| YOUR TASK |
Pick out the lines below that include the string "changed".

| TASK MATERIAL |
%%
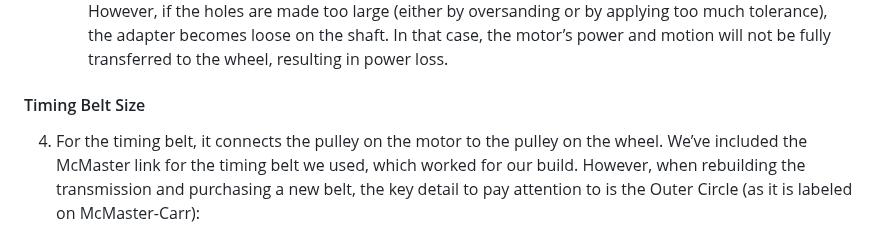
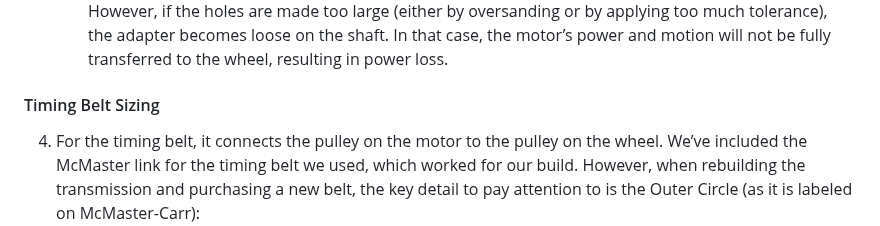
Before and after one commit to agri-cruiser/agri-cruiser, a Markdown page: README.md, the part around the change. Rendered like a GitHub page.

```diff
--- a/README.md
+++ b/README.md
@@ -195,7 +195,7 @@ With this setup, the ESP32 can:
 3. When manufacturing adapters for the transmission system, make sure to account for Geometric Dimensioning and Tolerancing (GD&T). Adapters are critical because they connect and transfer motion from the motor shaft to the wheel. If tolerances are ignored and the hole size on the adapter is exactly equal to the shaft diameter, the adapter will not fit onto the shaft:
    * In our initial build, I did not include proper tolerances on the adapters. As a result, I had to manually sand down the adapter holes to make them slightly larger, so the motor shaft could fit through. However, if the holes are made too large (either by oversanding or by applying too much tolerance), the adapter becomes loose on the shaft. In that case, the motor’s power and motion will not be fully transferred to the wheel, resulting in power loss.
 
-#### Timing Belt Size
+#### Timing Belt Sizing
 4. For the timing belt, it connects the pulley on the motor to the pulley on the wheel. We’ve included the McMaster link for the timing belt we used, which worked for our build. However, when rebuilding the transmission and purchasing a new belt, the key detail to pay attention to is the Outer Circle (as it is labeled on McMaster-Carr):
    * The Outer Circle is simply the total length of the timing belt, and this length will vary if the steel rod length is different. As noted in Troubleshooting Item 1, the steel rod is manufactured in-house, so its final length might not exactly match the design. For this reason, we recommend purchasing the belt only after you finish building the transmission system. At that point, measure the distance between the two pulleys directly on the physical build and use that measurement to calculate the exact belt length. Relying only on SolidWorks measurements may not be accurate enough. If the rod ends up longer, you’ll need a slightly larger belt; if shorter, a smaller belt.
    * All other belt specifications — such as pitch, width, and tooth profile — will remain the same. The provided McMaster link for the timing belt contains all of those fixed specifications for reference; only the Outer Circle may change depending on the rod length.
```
%%
%%
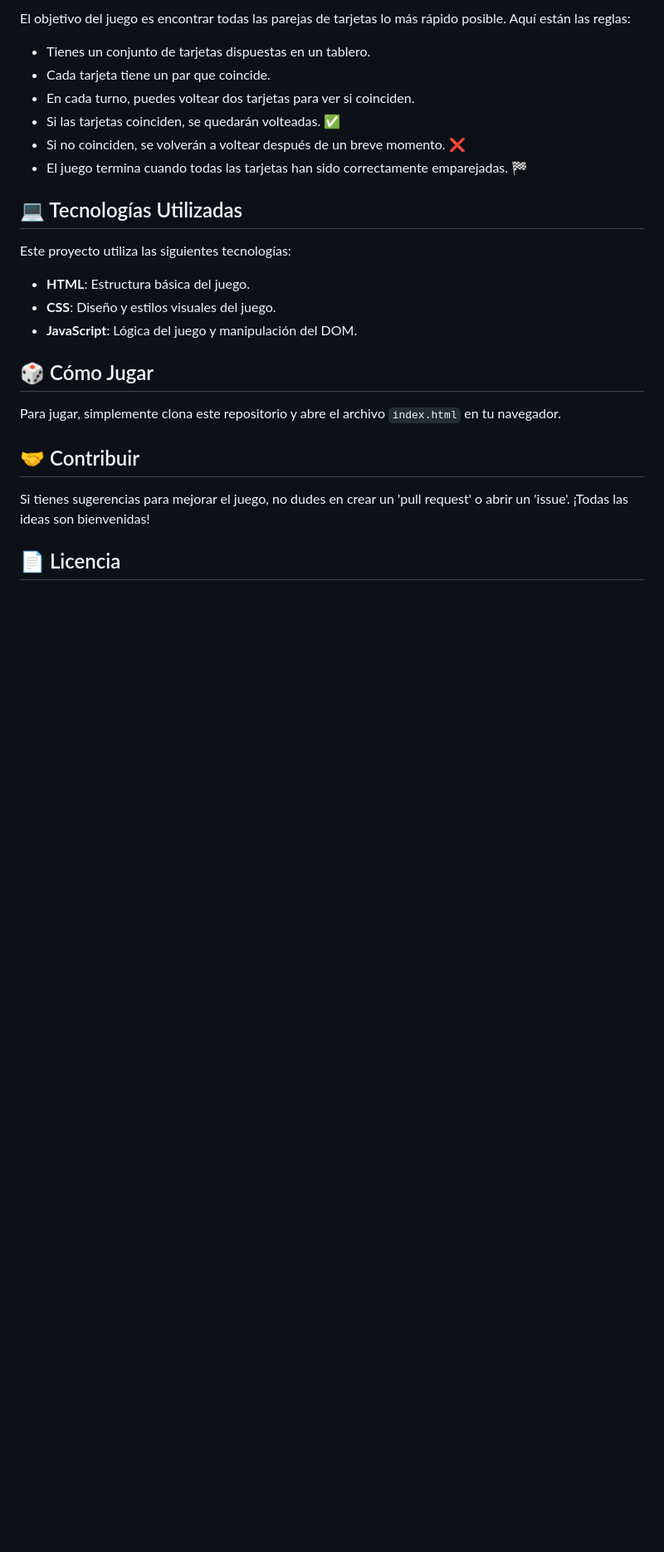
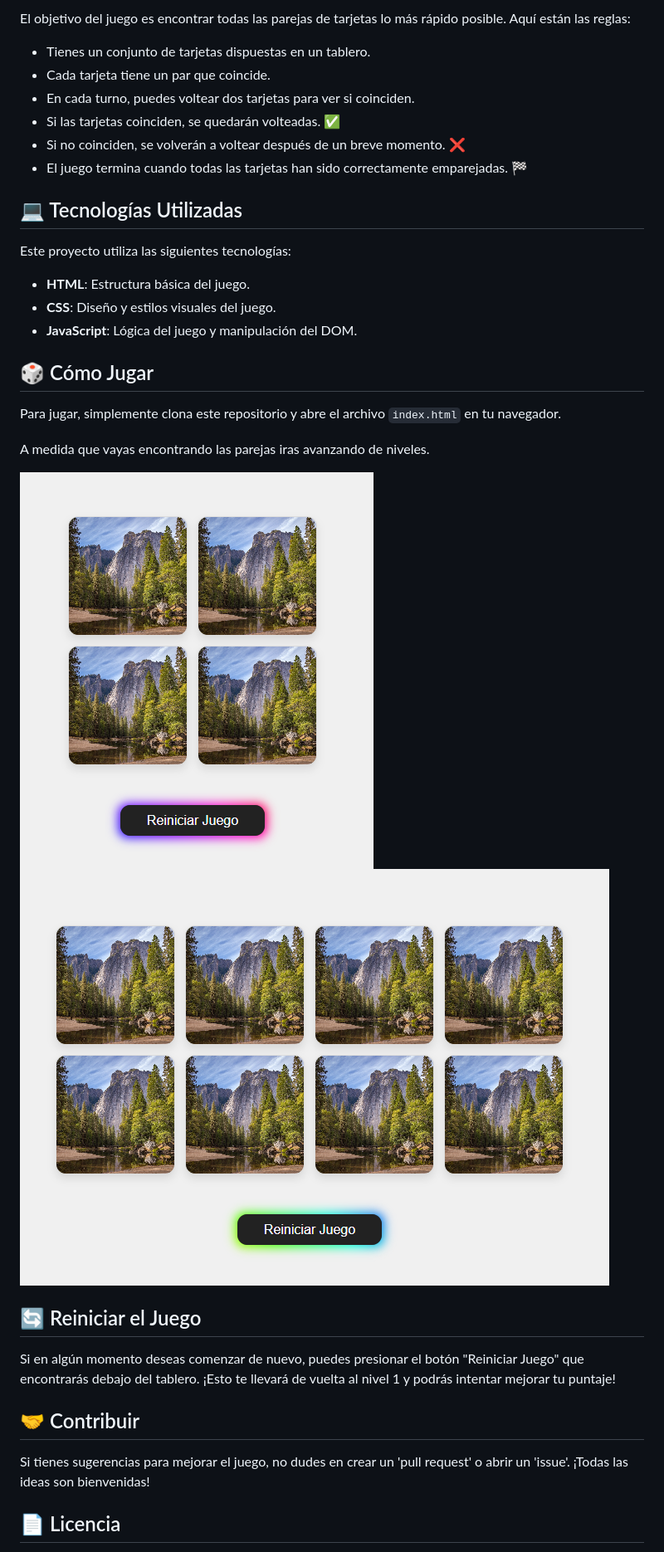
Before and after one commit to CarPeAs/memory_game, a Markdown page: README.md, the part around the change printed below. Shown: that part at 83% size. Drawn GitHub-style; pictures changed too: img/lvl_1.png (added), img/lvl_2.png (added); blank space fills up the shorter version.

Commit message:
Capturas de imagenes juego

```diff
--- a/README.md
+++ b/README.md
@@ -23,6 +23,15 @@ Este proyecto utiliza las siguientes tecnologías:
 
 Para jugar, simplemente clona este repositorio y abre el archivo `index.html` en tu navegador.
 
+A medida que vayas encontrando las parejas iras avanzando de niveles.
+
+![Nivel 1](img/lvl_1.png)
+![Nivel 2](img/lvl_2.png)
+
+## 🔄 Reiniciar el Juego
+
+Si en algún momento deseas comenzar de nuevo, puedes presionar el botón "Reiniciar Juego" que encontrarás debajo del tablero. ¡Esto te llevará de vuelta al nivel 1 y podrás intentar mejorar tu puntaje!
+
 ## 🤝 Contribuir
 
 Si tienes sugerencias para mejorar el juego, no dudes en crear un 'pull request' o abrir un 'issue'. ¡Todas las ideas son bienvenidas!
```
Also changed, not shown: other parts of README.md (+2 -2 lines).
%%
| WRITTEN SOLUTION |
Before and after one commit to CarPeAs/memory_game, a Markdown page: README.md, the part around the change printed below. Shown: that part at 83% size. Drawn GitHub-style; pictures changed too: img/lvl_1.png (added), img/lvl_2.png (added); blank space fills up the shorter version.
Also changed, not shown: other parts of README.md (+2 -2 lines).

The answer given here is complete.